──────── Records ────────
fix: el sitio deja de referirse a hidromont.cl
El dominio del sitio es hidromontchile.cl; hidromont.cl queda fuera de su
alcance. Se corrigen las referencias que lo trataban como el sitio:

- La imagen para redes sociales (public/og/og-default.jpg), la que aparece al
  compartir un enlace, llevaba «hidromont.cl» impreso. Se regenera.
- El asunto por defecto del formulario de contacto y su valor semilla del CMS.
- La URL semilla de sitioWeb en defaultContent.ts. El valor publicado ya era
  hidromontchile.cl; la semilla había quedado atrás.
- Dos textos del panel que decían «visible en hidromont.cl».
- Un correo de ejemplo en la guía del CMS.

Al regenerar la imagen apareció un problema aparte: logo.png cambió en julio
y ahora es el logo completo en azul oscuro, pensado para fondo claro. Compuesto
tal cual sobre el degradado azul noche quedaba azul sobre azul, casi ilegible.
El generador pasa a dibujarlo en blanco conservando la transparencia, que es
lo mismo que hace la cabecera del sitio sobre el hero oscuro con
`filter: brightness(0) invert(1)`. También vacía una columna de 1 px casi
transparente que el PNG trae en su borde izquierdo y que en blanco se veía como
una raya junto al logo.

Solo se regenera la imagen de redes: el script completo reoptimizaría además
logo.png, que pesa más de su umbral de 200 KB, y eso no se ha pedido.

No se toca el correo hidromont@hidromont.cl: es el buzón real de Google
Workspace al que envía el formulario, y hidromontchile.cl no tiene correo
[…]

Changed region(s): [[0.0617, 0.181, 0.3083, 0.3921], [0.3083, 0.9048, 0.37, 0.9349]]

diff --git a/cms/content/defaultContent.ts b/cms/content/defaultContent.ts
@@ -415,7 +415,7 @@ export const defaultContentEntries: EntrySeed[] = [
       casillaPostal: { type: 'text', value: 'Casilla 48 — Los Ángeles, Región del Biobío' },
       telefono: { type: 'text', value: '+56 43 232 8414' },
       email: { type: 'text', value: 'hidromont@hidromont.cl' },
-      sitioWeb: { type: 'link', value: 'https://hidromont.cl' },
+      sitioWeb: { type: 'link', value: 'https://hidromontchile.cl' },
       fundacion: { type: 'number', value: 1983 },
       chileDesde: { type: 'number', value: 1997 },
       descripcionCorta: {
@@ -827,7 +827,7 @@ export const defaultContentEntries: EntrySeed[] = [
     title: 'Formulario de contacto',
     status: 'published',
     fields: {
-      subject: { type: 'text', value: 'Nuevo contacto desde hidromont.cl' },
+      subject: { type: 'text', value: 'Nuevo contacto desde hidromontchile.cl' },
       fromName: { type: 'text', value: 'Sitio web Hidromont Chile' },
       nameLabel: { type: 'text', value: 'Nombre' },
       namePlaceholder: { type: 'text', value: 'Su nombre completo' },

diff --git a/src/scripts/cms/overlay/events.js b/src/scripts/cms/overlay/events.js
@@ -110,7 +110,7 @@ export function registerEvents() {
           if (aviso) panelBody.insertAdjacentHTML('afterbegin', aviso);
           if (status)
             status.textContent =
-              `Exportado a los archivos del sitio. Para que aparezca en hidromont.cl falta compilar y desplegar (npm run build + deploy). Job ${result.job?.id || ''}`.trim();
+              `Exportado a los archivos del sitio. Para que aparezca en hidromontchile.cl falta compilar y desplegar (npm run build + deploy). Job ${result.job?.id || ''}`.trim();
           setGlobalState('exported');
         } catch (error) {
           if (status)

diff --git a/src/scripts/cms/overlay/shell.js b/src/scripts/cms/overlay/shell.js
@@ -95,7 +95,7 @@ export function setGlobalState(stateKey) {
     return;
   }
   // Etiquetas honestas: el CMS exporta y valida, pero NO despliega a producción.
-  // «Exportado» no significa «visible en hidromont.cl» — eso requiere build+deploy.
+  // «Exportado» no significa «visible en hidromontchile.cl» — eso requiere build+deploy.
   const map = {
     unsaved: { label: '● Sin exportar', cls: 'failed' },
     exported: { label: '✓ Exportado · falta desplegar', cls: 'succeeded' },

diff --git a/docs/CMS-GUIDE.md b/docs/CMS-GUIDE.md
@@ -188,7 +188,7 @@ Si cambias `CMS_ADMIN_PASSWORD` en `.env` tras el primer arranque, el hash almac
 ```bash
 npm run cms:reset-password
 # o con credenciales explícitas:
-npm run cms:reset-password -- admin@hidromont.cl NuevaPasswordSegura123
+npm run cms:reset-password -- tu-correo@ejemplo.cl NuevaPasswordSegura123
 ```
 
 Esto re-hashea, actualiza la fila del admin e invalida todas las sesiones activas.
────────
-- Problem to work on --
Search the preceding listing for "diff", then copy every line that holds it.

-- Exercise result --
diff --git a/cms/content/defaultContent.ts b/cms/content/defaultContent.ts
diff --git a/src/scripts/cms/overlay/events.js b/src/scripts/cms/overlay/events.js
diff --git a/src/scripts/cms/overlay/shell.js b/src/scripts/cms/overlay/shell.js
diff --git a/docs/CMS-GUIDE.md b/docs/CMS-GUIDE.md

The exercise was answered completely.